> [Problem]:
Copy out the data exactly, leaving the pictures behind.

> [Study material]:
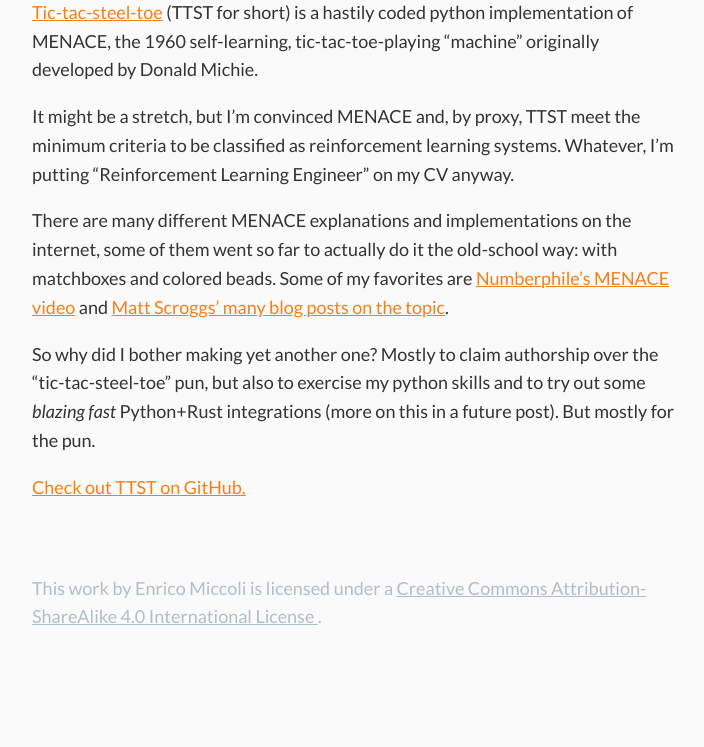
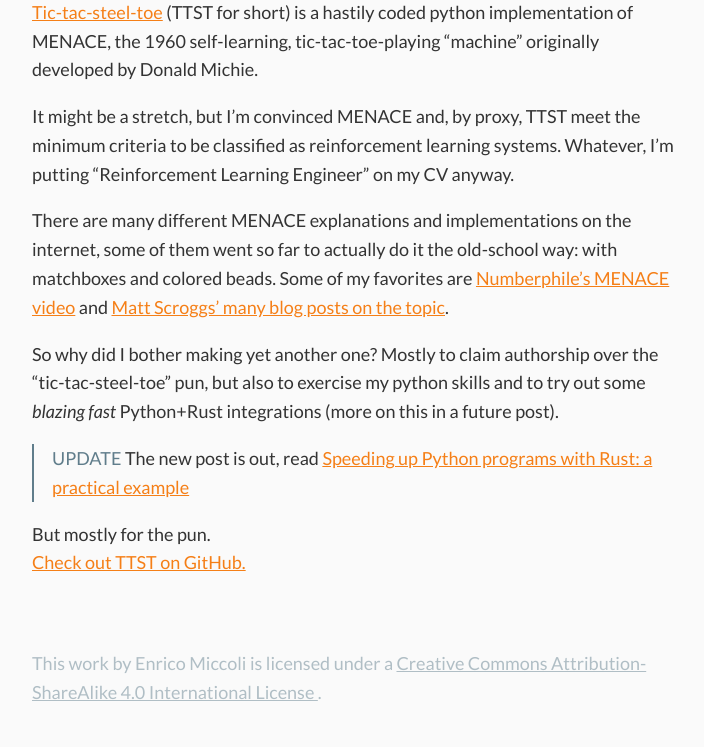
Before and after one commit to EnricoMiccoli/enricomiccoli.github.io, a Jekyll site: the page built from _posts/2020-06-07-tic-tac-steel-toe-reinforcement.md, in a window 1280 px wide. Shown: the part 985-1732 px from the top of the page, without its empty margins (283-987 px from the left). Built offline with Jekyll 4.4.1, drawn with Linux system fonts in a browser that asks for light colours; before the commit the page ends 1656 px from its top, so only the background shows below that.

Commit message:
2020-06-07 2020-10-21 cross-link

```diff
--- a/_posts/2020-06-07-tic-tac-steel-toe-reinforcement.md
+++ b/_posts/2020-06-07-tic-tac-steel-toe-reinforcement.md
@@ -28,6 +28,14 @@ and
 So why did I bother making yet another one?
 Mostly to claim authorship over the "tic-tac-steel-toe" pun,
 but also to exercise my python skills and to try out some *blazing fast* Python+Rust integrations (more on this in a future post).
-But mostly for the pun.
 
+{% capture update-message %}
+The new post is out, read
+<a href="{{ site.baseurl }}{% post_url 2020-10-21-speeding-up-python-with-rust-example %}">
+    Speeding up Python programs with Rust: a practical example
+</a>
+{% endcapture %}
+{% include update-banner.html content=update-message %}
+
+But mostly for the pun.<br>
 [Check out TTST on GitHub.](https://github.com/EnricoMiccoli/tic-tac-steel-toe)
```
Also changed, not shown: _posts/2020-10-21-speeding-up-python-with-rust-example.md (+2 -1 lines).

> [Written solution]:
Before and after one commit to EnricoMiccoli/enricomiccoli.github.io, a Jekyll site: the page built from _posts/2020-06-07-tic-tac-steel-toe-reinforcement.md, in a window 1280 px wide. Shown: the part 985-1732 px from the top of the page, without its empty margins (283-987 px from the left). Built offline with Jekyll 4.4.1, drawn with Linux system fonts in a browser that asks for light colours; before the commit the page ends 1656 px from its top, so only the background shows below that.

Commit message:
2020-06-07 2020-10-21 cross-link

```diff
--- a/_posts/2020-06-07-tic-tac-steel-toe-reinforcement.md
+++ b/_posts/2020-06-07-tic-tac-steel-toe-reinforcement.md
@@ -28,6 +28,14 @@ and
 So why did I bother making yet another one?
 Mostly to claim authorship over the "tic-tac-steel-toe" pun,
 but also to exercise my python skills and to try out some *blazing fast* Python+Rust integrations (more on this in a future post).
-But mostly for the pun.
 
+{% capture update-message %}
+The new post is out, read
+<a href="{{ site.baseurl }}{% post_url 2020-10-21-speeding-up-python-with-rust-example %}">
+    Speeding up Python programs with Rust: a practical example
+</a>
+{% endcapture %}
+{% include update-banner.html content=update-message %}
+
+But mostly for the pun.<br>
 [Check out TTST on GitHub.](https://github.com/EnricoMiccoli/tic-tac-steel-toe)
```
Also changed, not shown: _posts/2020-10-21-speeding-up-python-with-rust-example.md (+2 -1 lines).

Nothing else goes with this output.